**Assignment**.
Would you quote every entry exactly, dropping only the pictures?

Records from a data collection
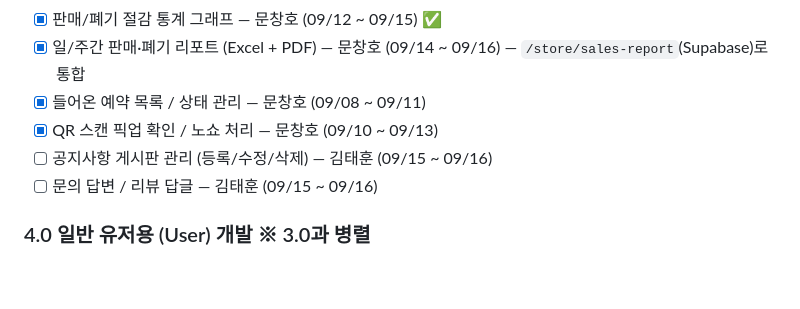
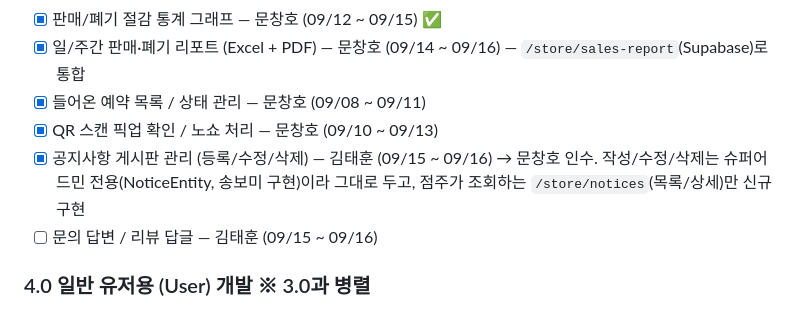
Before and after one commit to dsainbusan/girigiri, a Markdown page: CLAUDE.md, the part around the change. GitHub-like rendering; blank space fills up the shorter version.

Commit message:
docs: 공지사항 게시판 관리 체크리스트 완료 처리
김태훈 담당이던 항목을 문창호가 인수 — 작성/수정/삭제(NoticeEntity)는
이미 슈퍼어드민 쪽에 있던 걸 그대로 쓰고, 점주가 조회하는 /store/notices만
신규 구현해서 실질적으로 완료.

Co-Authored-By: Claude Sonnet 5 <noreply@anthropic.com>

```diff
--- a/CLAUDE.md
+++ b/CLAUDE.md
@@ -184,7 +184,7 @@ Report (매장 리포트)
 - [x] 일/주간 판매·폐기 리포트 (Excel + PDF) — 문창호 (09/14 ~ 09/16) — `/store/sales-report`(Supabase)로 통합
 - [x] 들어온 예약 목록 / 상태 관리 — 문창호 (09/08 ~ 09/11)
 - [x] QR 스캔 픽업 확인 / 노쇼 처리 — 문창호 (09/10 ~ 09/13)
-- [ ] 공지사항 게시판 관리 (등록/수정/삭제) — 김태훈 (09/15 ~ 09/16)
+- [x] 공지사항 게시판 관리 (등록/수정/삭제) — 김태훈 (09/15 ~ 09/16) → 문창호 인수. 작성/수정/삭제는 슈퍼어드민 전용(NoticeEntity, 송보미 구현)이라 그대로 두고, 점주가 조회하는 `/store/notices`(목록/상세)만 신규 구현
 - [ ] 문의 답변 / 리뷰 답글 — 김태훈 (09/15 ~ 09/16)
 
 ### 4.0 일반 유저용 (User) 개발 ※ 3.0과 병렬
```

**The answer**.
Before and after one commit to dsainbusan/girigiri, a Markdown page: CLAUDE.md, the part around the change. GitHub-like rendering; blank space fills up the shorter version.

Commit message:
docs: 공지사항 게시판 관리 체크리스트 완료 처리
김태훈 담당이던 항목을 문창호가 인수 — 작성/수정/삭제(NoticeEntity)는
이미 슈퍼어드민 쪽에 있던 걸 그대로 쓰고, 점주가 조회하는 /store/notices만
신규 구현해서 실질적으로 완료.

Co-Authored-By: Claude Sonnet 5 <noreply@anthropic.com>

```diff
--- a/CLAUDE.md
+++ b/CLAUDE.md
@@ -184,7 +184,7 @@ Report (매장 리포트)
 - [x] 일/주간 판매·폐기 리포트 (Excel + PDF) — 문창호 (09/14 ~ 09/16) — `/store/sales-report`(Supabase)로 통합
 - [x] 들어온 예약 목록 / 상태 관리 — 문창호 (09/08 ~ 09/11)
 - [x] QR 스캔 픽업 확인 / 노쇼 처리 — 문창호 (09/10 ~ 09/13)
-- [ ] 공지사항 게시판 관리 (등록/수정/삭제) — 김태훈 (09/15 ~ 09/16)
+- [x] 공지사항 게시판 관리 (등록/수정/삭제) — 김태훈 (09/15 ~ 09/16) → 문창호 인수. 작성/수정/삭제는 슈퍼어드민 전용(NoticeEntity, 송보미 구현)이라 그대로 두고, 점주가 조회하는 `/store/notices`(목록/상세)만 신규 구현
 - [ ] 문의 답변 / 리뷰 답글 — 김태훈 (09/15 ~ 09/16)
 
 ### 4.0 일반 유저용 (User) 개발 ※ 3.0과 병렬
```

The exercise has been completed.